BEGIN Data for analysis

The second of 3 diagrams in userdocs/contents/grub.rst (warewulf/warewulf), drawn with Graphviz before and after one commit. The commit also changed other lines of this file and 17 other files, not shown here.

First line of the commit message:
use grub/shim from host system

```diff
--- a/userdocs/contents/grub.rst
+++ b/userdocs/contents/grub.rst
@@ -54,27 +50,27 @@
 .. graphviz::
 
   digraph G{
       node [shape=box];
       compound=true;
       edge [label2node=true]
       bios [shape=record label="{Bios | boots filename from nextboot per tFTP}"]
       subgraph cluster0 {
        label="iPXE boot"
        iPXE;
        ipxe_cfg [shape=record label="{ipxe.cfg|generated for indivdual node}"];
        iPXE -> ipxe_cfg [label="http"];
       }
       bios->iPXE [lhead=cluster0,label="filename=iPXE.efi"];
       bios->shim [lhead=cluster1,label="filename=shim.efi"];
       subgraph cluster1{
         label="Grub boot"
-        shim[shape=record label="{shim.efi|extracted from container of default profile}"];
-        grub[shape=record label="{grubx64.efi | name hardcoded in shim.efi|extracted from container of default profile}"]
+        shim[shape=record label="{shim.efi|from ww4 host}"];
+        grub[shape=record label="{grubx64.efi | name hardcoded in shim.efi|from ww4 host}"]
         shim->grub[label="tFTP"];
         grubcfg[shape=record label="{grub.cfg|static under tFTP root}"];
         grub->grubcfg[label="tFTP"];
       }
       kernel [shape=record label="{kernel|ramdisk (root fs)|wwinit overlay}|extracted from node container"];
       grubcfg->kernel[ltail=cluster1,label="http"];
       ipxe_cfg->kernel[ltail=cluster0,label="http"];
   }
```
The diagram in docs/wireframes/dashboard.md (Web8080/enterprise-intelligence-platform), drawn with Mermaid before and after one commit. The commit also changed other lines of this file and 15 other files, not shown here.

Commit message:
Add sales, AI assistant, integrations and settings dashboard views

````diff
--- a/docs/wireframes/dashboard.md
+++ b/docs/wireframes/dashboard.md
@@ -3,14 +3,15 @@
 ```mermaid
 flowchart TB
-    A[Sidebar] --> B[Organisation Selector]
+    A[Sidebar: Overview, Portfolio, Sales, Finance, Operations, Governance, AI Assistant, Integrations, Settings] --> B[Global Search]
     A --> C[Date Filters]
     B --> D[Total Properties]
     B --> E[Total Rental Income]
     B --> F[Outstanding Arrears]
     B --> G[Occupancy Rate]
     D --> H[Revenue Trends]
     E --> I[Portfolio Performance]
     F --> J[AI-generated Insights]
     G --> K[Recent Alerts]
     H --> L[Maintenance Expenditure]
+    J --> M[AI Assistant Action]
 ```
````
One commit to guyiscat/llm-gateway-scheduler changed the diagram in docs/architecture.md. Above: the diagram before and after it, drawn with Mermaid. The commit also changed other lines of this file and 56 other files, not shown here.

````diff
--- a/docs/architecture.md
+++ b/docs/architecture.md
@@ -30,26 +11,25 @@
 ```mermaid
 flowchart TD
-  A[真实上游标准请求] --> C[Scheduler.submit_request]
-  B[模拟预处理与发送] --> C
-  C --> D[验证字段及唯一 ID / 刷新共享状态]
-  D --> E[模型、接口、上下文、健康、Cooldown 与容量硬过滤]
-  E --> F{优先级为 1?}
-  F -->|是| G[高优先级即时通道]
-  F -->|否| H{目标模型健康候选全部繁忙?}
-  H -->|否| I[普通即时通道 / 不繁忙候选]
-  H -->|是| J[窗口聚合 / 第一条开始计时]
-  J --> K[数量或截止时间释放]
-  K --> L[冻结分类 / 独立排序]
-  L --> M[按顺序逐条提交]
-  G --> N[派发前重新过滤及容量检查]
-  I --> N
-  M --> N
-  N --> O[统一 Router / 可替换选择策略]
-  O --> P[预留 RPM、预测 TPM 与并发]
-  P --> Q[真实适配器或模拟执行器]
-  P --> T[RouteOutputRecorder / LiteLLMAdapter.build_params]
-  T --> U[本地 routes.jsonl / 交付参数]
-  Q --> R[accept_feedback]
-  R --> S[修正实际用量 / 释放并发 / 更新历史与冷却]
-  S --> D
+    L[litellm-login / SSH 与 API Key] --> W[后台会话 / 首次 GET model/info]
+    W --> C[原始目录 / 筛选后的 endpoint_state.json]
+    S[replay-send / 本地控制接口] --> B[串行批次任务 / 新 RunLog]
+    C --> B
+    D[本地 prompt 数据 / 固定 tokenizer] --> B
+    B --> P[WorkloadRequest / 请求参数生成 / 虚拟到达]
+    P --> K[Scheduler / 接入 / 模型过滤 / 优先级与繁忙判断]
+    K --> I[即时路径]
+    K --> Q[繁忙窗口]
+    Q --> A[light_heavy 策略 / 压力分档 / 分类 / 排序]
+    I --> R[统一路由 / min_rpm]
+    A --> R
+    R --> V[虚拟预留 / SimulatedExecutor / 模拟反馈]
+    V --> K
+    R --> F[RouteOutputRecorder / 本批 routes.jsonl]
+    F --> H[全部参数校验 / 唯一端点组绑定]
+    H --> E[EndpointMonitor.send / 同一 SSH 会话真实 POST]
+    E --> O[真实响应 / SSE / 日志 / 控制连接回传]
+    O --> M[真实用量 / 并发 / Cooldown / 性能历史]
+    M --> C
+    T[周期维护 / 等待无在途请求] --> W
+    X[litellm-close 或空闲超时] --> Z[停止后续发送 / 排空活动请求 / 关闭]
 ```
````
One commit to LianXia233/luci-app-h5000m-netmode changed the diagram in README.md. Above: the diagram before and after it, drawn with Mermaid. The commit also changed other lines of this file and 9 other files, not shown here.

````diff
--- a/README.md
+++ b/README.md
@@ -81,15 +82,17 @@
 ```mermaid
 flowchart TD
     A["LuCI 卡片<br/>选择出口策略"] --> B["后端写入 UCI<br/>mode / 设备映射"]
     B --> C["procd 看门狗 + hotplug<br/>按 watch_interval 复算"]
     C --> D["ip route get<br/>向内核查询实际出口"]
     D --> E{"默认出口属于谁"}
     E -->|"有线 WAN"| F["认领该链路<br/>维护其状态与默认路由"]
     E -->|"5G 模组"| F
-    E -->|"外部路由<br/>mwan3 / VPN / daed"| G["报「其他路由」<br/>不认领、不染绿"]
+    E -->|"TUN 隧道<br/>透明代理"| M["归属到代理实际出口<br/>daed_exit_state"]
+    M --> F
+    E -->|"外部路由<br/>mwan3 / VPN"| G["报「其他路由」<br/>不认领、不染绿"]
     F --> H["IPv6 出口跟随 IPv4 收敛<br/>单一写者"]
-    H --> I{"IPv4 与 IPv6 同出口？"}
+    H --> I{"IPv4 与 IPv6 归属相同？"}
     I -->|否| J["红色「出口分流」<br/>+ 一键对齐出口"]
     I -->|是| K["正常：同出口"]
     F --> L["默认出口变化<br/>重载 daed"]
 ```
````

END Data for analysis

Required action: Nothing but a number is needed: the count of lines above that contain "shape".

Response area: 9